(Record extracts)
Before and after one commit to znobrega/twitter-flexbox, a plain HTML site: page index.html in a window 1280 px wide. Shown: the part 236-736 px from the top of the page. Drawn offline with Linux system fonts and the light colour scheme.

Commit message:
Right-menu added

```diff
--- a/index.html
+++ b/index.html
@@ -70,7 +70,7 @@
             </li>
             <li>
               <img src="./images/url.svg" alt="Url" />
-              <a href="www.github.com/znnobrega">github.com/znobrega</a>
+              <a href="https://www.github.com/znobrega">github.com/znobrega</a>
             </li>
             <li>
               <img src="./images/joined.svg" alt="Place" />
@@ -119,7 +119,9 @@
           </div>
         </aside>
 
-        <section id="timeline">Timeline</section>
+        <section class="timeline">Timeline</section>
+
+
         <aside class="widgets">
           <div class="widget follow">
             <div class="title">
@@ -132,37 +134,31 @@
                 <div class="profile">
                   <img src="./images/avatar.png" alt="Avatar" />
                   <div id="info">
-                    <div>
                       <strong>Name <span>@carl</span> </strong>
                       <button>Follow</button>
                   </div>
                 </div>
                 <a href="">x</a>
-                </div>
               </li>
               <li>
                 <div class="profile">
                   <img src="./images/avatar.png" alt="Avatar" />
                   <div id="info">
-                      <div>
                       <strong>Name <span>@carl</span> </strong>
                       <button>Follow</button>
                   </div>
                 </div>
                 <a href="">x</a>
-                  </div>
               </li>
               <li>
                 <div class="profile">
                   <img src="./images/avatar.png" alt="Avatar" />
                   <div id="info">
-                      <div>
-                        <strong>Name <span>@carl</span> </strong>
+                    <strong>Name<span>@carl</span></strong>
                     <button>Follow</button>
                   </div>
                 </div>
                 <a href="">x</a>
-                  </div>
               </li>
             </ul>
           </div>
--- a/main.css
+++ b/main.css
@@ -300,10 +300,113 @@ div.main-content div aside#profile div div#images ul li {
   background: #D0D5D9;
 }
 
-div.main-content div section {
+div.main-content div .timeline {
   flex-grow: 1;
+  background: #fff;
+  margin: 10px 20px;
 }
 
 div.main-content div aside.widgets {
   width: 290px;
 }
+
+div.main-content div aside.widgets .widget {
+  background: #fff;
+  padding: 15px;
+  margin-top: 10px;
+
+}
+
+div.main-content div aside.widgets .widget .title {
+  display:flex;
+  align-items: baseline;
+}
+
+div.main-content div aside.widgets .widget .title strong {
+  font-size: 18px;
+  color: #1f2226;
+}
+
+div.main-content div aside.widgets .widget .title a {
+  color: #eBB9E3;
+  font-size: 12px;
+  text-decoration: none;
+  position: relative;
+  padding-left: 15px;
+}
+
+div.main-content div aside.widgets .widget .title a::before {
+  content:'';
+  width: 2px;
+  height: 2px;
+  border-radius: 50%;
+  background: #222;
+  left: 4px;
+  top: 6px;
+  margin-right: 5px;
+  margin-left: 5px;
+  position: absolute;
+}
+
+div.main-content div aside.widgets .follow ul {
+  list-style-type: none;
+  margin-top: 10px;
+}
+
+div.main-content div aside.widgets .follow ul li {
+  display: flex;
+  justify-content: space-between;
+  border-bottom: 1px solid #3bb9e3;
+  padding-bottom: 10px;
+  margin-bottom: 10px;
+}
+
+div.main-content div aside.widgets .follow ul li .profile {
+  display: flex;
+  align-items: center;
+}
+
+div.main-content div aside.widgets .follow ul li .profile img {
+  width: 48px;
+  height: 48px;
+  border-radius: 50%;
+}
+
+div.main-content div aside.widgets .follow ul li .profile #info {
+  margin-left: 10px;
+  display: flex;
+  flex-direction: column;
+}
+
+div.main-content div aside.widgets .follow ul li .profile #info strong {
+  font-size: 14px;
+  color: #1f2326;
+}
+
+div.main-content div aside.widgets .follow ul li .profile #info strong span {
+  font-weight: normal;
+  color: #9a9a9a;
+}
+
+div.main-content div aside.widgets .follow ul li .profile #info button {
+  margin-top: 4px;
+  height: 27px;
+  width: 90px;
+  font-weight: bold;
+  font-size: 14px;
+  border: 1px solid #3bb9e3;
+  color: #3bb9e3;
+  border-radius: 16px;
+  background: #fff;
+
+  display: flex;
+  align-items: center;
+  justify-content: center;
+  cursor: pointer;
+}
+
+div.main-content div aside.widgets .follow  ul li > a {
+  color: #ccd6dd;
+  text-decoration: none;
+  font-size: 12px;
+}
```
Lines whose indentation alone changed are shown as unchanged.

(What the task asks)
In the records above, find every line that contains the word "weight" and copy it.

(Solution to this exercise)
+  font-weight: normal;
+  font-weight: bold;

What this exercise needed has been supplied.